==Interesting feature== 12 In addition to the supreme control over its own gene expression, an interesting feature of Borrelia burgdorferi sensu stricto is the variability within the strain of a certain surface protein, OspC. These surface proteins seem to differ in expression based on their environment; one type is common to strains isolated from ticks but uncommon in strains isolated from humans, one is commonly seen in bacteria causing local infections, and one is common in bacteria causing multi-systemic manifestations of the disease. Overall, there are 19 major OspC groups and at least 13 alleles exist in even small populations of B. burgdorferi sensu stricto. A recent study found that bacteria expressing OspC groups A, B, I, and K were most likely to cause systemic disease in humans, including neuroborreliosis, or neurologic Lyme. This research solidifies B. burgdorferi sensu stricto's unique ability to alter its phenotype based on its host environment, as the expression of these surface proteins can be altered. It also suggests that Lyme disease may need to be delineated into different categories based on the surface proteins that the specific invader bacteria expresses. (12)

References

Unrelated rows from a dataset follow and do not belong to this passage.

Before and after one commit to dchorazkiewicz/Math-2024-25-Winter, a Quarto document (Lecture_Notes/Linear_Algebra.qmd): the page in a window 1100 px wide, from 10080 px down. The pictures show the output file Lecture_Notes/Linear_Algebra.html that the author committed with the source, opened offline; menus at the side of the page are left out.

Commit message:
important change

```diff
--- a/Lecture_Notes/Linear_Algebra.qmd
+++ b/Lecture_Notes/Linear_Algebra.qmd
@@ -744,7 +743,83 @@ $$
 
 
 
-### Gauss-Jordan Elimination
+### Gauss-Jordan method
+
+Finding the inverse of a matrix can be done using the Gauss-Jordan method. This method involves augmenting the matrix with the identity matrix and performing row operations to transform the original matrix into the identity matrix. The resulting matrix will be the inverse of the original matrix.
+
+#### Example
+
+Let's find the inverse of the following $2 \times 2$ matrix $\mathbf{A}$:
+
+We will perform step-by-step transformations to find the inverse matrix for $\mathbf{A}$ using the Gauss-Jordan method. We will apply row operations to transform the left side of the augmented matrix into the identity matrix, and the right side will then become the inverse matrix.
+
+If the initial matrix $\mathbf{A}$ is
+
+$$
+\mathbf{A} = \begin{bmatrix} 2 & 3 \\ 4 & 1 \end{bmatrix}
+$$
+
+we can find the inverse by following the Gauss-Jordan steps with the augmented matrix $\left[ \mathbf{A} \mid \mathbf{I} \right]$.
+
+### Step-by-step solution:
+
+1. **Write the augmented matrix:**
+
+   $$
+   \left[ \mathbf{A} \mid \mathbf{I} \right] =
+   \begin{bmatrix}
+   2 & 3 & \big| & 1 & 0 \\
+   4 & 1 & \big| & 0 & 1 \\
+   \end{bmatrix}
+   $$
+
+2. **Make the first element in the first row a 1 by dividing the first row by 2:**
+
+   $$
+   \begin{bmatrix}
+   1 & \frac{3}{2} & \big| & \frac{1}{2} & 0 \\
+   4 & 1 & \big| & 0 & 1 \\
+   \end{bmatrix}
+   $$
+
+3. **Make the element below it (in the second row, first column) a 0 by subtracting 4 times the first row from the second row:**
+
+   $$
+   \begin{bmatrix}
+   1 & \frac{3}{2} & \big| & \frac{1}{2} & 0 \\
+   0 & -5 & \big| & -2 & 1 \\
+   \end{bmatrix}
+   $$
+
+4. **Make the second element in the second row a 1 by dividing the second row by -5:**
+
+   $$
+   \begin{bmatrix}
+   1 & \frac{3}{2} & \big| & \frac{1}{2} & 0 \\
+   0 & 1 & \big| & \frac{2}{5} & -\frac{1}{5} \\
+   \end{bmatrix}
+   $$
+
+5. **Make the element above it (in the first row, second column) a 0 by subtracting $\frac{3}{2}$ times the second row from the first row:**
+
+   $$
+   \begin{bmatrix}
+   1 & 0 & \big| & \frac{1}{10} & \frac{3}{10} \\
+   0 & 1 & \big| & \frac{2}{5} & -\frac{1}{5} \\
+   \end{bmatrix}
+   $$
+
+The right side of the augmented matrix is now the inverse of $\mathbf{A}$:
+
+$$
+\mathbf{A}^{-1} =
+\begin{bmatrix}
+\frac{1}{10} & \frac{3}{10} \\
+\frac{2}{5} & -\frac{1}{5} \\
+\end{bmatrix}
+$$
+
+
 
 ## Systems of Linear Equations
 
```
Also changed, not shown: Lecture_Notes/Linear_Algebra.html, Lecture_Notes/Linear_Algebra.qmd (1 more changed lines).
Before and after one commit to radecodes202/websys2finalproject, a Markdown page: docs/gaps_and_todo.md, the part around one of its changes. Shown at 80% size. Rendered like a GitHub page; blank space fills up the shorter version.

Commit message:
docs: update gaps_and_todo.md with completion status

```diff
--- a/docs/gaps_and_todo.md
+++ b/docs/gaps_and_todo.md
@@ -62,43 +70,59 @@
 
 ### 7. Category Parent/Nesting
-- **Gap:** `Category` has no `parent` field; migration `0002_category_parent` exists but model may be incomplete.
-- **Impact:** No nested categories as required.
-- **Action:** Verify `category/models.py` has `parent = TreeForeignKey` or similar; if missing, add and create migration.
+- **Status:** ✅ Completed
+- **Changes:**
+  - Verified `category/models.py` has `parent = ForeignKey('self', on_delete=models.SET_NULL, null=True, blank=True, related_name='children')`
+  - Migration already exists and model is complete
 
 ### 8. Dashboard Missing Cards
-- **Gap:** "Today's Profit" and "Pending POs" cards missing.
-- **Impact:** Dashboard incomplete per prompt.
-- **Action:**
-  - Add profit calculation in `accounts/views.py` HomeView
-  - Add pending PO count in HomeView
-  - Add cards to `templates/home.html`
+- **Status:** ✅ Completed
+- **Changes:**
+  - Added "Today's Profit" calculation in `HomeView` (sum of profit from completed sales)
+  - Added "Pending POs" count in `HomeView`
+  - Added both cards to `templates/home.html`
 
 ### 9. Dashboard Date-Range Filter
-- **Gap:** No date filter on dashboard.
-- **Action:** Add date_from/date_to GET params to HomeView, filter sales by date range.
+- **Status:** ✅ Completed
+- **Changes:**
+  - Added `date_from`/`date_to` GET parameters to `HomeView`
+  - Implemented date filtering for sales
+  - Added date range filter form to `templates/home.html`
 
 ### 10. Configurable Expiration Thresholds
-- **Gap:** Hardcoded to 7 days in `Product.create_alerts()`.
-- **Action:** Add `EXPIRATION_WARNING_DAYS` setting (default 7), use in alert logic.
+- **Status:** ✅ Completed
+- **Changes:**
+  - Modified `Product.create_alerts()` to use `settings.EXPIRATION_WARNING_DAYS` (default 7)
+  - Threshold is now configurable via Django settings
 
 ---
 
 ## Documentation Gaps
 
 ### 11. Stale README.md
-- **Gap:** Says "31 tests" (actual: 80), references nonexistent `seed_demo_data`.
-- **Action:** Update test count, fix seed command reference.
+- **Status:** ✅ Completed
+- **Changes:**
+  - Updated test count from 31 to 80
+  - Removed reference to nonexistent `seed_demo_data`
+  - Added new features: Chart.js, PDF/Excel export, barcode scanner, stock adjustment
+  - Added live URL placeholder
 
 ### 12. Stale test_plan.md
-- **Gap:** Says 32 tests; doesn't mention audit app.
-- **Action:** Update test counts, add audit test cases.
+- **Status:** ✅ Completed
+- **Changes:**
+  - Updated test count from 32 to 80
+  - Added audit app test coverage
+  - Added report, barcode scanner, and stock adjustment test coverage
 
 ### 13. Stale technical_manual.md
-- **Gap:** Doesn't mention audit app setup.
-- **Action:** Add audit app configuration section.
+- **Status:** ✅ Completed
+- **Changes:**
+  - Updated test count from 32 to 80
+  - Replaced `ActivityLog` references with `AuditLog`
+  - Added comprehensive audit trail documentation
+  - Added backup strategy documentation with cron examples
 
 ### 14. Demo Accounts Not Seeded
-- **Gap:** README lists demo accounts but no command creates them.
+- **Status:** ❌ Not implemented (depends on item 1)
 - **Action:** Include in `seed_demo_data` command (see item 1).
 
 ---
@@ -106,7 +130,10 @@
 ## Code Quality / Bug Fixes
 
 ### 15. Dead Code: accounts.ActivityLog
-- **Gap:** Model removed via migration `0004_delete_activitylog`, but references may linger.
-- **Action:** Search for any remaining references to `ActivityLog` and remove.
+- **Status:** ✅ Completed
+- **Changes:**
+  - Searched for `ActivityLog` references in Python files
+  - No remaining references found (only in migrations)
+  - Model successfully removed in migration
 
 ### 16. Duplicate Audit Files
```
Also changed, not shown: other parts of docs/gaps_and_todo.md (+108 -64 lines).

Alexander, T. W., et al. 2008. Effect of subtherapeutic administration of antibiotics on the prevalence of antibiotic-resistant Escherichia coli bacteria in feedlot cattle. Appl. Environ. Microbiol. 74:4405-4416. 1. Todar, Kenneth. 2011. Borrelia burgdorferi and Lyme Disease. Online Textbook of Bacteriology. http://www.textbookofbacteriology.net/Lyme.html 2. NCBI Genome. Borrelia burgdorferi ZS7, complete genome. http://www.ncbi.nlm.nih.gov/genome?Db=genome&Cmd=ShowDetailView&TermToSearch=23501 3. Moriarty,Tara J. et al. Real Time High Resolution 3D Imaging of the Lyme Disease Spirochete Adhering to and Escaping from the Vasculature of a Living Host. 2008. PLos Pathog. 4(6). http://www.ncbi.nlm.nih.gov/pmc/articles/PMC2408724/#ppat.1000090.s003 4. Committee on Lyme Disease and Other Tick-Borne Diseases: The State of the Science. 2011. Critical Needs and Gaps in Understanding: Prevention, Amelioration, and Resolution of Lyme and Other Tick-Borne Diseases. National Academies Press. http://www.ncbi.nlm.nih.gov/books/NBK57020/ 5. Qiu, Wei-Gang et al. 2004. Genetic Exchange and plasmid transfers in Borrelia burgdorferi sensu stricto revealed by three-way genome comparisons and multilocus sequence typing. PNAS 36: 14150-14155. http://www.pnas.org/content/101/39/14150.full 6. NCBI BioProject. Borrelia Burgdorferi (Lyme Disease spirochete). http://www.ncbi.nlm.nih.gov/bioproject/19847 7. Fraser, Claire M. et al. 1997. Genomic sequence of a Lyme disease spirochete, Borrelia burgdorferi. Nature 390: 580-586. http://www.nature.com/nature/journal/v390/n6660/full/390580a0.html 8. Gern, L. 2009. Life Cycle of Borrelia burgdorferi sensu lato and transmission to humans. Curr Probl Dermatol. 37: 18-30. http://www.ncbi.nlm.nih.gov/pubmed/19367095 9. Nemose.2011. Borrelia burgdorferi Lyme Disease spirochete. http://www.metapathogen.com/borrelia/ 10. NCBI BioProject. Borrelia Burgdorferi (Lyme Disease spirochete). http://www.ncbi.nlm.nih.gov/bioproject/19847 11. Wang, Guiqing et al. 1999. Molecular typing of Borrelia burgdorferi sensu lato: Taxonomic, Epidemiological, and Clinical Implications. Clinical Microbiology Reviews. 12: 633-653. http://cmr.asm.org/cgi/content/full/12/4/633#Summary 12. Seniost, G. et al. 1999. Four Clones of Borrelia Burgdorferi Sensu Stricto cause Invasive Infection in Humans. Infection and Immunity 67(7): 3518-3524. http://iai.asm.org/cgi/content/abstract/67/7/3518 13. Brock, T. D. et al. 1994. Introduction to the Spirochete. http://www.ucmp.berkeley.edu/bacteria/spirochetes.html